(Exercise material begins)

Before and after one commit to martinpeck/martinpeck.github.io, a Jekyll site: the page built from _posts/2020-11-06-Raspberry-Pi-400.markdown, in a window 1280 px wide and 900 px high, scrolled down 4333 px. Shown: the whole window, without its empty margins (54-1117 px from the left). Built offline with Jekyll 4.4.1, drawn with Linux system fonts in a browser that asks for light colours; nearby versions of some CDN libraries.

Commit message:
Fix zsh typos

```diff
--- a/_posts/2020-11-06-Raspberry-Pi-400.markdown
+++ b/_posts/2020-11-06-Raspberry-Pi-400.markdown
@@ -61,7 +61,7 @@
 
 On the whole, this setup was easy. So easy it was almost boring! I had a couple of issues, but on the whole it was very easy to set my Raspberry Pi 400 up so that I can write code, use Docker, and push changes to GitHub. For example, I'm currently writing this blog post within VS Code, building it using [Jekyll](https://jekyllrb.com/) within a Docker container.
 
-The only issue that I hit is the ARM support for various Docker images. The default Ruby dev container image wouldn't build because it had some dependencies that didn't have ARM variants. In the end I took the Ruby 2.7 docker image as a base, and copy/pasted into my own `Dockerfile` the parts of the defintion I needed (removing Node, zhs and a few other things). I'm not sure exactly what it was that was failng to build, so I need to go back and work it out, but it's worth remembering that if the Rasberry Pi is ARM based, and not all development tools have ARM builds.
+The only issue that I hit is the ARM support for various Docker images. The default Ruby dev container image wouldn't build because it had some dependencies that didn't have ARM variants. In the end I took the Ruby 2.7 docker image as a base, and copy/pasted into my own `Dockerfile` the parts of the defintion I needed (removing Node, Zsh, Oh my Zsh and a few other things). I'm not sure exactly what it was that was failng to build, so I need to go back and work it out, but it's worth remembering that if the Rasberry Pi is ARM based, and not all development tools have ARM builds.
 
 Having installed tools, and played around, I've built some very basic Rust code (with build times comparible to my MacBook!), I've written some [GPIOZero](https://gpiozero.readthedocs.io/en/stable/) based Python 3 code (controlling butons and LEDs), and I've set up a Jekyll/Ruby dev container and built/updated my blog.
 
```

(Exercise material ends)
(Exercise material begins)

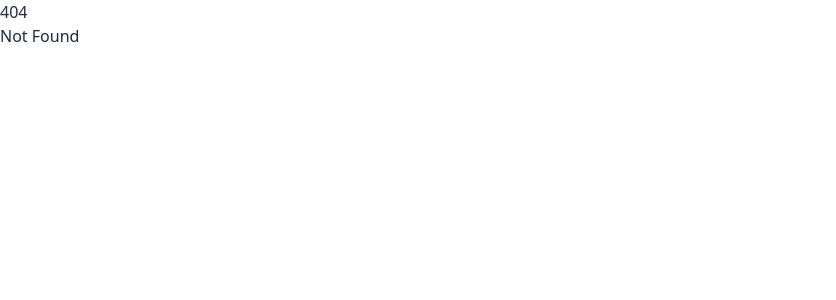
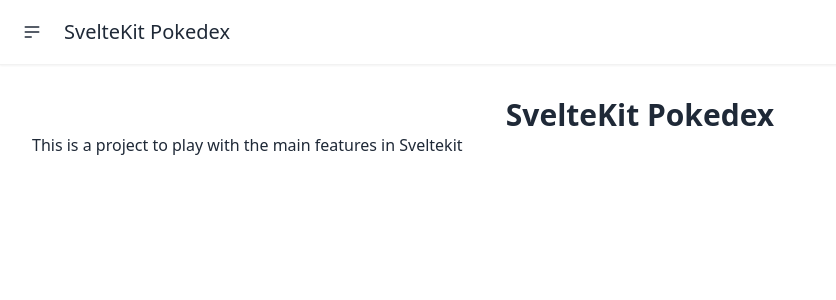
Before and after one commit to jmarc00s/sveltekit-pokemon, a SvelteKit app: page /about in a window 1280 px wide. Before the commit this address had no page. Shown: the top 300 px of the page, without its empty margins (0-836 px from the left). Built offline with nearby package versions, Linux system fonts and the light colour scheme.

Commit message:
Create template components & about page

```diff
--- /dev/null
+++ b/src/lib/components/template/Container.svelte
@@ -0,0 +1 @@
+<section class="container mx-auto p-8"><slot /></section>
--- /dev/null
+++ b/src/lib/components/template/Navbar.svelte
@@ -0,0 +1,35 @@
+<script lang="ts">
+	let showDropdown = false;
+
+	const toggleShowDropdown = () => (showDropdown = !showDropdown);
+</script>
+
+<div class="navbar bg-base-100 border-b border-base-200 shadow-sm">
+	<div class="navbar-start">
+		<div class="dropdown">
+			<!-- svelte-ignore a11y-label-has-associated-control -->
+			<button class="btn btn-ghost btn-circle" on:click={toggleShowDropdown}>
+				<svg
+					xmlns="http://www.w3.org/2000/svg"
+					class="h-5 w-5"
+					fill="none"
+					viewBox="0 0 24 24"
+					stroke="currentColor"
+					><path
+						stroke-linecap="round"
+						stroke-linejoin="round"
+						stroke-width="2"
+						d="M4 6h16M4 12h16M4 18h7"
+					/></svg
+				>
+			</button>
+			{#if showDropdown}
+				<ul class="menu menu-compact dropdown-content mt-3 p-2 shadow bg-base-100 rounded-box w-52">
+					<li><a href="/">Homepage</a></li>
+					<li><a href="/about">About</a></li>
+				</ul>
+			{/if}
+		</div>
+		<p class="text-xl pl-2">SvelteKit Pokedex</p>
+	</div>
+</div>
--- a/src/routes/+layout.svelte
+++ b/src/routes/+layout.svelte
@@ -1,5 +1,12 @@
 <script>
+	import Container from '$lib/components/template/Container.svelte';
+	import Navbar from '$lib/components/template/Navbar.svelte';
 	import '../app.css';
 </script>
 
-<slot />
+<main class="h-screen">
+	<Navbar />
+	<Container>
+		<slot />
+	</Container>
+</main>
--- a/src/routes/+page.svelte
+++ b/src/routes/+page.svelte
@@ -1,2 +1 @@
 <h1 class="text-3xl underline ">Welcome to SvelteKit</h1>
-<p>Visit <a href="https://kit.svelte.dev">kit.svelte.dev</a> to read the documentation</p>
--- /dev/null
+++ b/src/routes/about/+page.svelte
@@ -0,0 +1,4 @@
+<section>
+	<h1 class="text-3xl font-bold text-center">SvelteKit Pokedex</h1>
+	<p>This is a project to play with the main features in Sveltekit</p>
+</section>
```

(Exercise material ends)
(Exercise material begins)

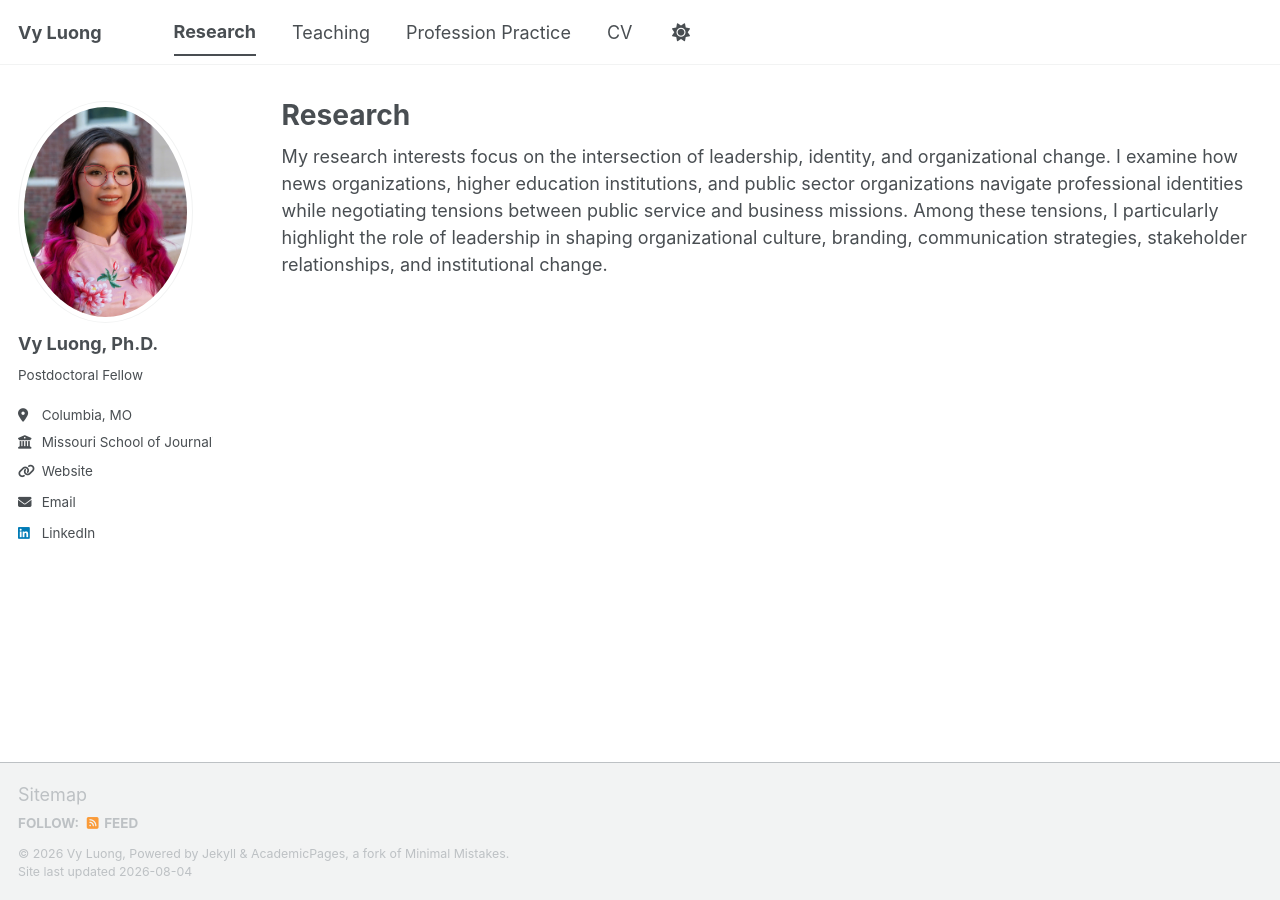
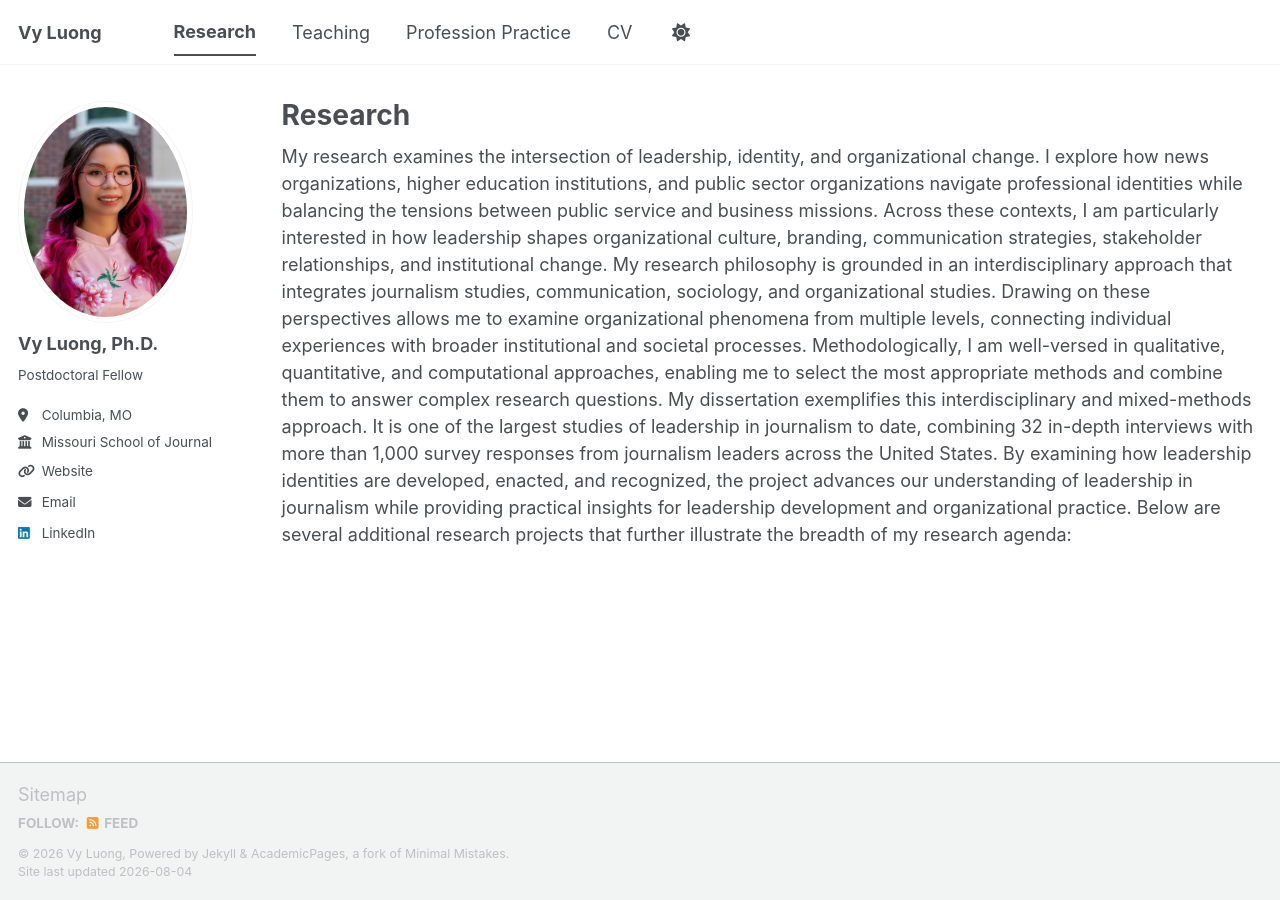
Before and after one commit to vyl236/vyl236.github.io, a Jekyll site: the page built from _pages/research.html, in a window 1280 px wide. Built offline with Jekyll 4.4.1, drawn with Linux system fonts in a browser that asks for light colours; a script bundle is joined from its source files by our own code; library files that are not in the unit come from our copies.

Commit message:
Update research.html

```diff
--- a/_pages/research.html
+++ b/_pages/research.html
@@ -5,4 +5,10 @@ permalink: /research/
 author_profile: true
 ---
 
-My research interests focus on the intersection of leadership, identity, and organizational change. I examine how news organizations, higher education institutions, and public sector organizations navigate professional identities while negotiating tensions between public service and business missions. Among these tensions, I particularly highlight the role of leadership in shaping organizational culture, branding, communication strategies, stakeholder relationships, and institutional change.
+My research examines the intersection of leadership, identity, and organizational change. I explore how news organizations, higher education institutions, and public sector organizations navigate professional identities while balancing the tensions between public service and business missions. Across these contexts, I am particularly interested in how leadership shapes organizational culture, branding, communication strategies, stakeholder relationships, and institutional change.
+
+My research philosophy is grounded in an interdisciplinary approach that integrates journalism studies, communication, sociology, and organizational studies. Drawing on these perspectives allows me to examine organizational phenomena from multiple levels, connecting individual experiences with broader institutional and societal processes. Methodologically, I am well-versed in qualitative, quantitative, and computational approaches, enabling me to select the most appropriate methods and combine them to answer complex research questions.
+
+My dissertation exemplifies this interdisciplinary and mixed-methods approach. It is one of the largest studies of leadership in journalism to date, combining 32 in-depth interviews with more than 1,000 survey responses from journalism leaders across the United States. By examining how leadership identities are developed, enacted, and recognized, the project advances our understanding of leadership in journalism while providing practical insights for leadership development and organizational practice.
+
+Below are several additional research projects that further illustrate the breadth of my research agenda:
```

(Exercise material ends)

» **Exercise**:
Determine the count of lines in the data that contain the string "toggleShowDropdown", and reply with that count alone.

» **Solved exercise**:
2